Lucienne in her studio, early 1950s. Photographer: John Gay. Image courtesy of Robin and Lucienne Day Foundation


Born 5th January 1917. Died 30th January 2010.

Lucienne Day, best known as a textile designer, was a virtuoso pattern designer and colourist in a variety of media. Like her husband, she made her career breakthrough at the Festival of Britain when she launched her uncompromisingly modern textile ‘Calyx’.

She went on to design over sixty outstanding furnishing fabrics for the seminal British retailer Heal’s, as well as dress fabrics, wallpapers, tea towels, carpets and china tableware for many other companies in Britain and overseas.

In the mid-1970s, Day changed direction, developing a new medium she called ‘Silk Mosaics’. These one-off wall-hangings, hand stitched by her assistants in tiny squares of richly coloured silk, were exhibited and sold around the world. Her design style is characterised by a balance of delicacy and strength, and her personal determination and organizational ability underpinned her design career.

Though Robin and Lucienne Day mostly worked separately, they were engaged as joint Design Consultants by John Lewis. During their 25 years’ relationship with the company they initiated a transformation of every aspect of the house style. Lucienne’s largest silk mosaic ‘Aspects of the Sun’ was designed for the John Lewis coffee shop.

Robin and Lucienne Day were both awarded the OBE and were the first married couple both to be appointed Royal Designer for Industry.
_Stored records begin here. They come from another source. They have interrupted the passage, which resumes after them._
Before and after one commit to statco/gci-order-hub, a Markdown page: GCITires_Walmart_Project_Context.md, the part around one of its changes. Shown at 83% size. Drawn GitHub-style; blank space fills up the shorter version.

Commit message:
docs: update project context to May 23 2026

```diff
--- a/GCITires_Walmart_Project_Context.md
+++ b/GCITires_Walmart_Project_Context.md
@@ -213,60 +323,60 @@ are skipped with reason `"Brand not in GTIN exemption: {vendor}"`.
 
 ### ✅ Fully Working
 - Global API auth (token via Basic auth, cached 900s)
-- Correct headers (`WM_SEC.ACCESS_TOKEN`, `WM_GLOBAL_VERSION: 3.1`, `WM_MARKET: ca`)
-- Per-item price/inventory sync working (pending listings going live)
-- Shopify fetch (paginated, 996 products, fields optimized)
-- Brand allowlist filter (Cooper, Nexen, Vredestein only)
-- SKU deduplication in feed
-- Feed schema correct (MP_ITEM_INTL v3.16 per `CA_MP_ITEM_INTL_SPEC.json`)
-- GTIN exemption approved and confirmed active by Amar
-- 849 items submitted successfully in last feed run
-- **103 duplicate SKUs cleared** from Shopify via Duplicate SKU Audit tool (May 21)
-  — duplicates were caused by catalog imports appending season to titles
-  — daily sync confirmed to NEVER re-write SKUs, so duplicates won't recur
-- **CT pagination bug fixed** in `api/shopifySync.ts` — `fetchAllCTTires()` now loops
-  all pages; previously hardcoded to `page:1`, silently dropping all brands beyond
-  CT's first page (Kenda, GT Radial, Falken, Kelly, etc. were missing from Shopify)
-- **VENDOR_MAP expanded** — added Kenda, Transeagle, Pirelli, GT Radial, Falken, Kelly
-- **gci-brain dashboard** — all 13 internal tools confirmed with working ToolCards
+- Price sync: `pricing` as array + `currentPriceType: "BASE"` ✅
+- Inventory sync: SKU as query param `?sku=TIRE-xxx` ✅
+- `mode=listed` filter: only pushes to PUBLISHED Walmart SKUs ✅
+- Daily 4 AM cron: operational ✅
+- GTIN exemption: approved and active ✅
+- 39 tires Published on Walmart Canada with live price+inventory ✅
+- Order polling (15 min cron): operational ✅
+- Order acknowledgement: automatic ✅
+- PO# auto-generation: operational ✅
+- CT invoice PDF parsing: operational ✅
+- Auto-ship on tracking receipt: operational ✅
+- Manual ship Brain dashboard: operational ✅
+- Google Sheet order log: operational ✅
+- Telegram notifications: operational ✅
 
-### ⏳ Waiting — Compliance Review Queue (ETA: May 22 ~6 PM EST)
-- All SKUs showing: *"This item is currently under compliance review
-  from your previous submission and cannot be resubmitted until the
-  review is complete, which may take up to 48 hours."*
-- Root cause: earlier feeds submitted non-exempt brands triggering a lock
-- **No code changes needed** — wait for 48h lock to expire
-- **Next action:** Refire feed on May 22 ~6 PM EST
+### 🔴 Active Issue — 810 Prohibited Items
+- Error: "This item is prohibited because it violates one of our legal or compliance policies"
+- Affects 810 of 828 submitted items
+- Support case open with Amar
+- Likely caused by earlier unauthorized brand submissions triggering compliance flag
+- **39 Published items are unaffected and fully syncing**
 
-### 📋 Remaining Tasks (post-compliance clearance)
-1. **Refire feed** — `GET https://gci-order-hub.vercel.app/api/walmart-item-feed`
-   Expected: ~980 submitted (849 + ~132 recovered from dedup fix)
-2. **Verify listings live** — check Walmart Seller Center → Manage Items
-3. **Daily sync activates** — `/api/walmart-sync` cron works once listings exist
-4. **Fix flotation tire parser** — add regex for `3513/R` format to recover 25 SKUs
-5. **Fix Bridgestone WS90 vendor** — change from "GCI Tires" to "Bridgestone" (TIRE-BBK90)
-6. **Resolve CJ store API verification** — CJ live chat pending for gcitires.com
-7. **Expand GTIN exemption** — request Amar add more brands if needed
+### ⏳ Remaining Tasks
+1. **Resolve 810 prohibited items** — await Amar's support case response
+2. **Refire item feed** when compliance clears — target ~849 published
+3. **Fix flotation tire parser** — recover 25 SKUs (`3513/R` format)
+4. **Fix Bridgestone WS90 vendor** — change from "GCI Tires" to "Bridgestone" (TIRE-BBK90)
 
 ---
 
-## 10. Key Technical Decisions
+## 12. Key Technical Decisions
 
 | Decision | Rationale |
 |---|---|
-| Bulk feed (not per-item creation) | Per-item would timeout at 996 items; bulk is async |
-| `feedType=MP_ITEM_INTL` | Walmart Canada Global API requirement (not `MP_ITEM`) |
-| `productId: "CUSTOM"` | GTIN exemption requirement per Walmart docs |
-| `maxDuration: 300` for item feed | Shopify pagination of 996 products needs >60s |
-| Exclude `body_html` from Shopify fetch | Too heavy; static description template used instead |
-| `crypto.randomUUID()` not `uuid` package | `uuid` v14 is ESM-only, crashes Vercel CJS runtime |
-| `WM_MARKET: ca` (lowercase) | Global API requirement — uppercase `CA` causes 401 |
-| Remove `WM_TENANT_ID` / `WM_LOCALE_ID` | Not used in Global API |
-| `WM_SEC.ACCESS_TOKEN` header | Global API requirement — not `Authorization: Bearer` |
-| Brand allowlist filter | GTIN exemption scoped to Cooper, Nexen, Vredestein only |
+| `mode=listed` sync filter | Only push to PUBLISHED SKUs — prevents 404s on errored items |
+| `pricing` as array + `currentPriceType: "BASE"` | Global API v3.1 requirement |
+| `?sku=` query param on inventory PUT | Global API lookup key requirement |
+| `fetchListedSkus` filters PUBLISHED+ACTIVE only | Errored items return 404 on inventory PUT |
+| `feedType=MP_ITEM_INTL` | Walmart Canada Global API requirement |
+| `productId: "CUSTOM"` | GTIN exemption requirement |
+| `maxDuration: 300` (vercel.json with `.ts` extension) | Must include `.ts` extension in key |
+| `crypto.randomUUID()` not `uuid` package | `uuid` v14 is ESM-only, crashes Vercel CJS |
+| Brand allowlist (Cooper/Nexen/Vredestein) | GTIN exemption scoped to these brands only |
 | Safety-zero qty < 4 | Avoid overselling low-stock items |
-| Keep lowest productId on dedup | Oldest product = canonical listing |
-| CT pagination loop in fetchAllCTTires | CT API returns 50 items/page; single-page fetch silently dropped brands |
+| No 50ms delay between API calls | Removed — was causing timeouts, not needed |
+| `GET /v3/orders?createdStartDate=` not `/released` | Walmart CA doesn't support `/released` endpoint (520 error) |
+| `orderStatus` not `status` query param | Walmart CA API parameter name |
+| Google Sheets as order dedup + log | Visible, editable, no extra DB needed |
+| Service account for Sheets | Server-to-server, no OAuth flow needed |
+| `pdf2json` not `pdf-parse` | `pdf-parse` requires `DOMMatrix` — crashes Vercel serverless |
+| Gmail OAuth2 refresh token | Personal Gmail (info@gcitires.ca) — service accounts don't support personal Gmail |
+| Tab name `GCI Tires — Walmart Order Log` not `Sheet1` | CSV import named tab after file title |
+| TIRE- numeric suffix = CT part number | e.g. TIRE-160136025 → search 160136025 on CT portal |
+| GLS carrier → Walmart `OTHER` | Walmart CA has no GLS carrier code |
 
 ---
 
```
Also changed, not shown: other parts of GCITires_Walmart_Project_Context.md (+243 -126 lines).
May 2015 saw the formation of the Robin and Lucienne Day Foundation spearheaded by their daughter Paula. As part of its mission to promote public knowledge, appreciation and understanding of the Days’ design legacies, the Foundation has made donations from Robin and Lucienne’s personal design archive to leading public collections including the V&A Museum, London, the Whitworth Art Gallery, Manchester and the Geffrye Museum, London. The contents of Robin Day’s studio are to be donated to London’s Design Museum for public display on its new site, the former Commonwealth Institute building in Kensington. The Foundation will also work closely with design writers and curators to provide information about the Days’ design careers, and is currently digitising Robin Day’s historic design photograph archive to create an important educational resource.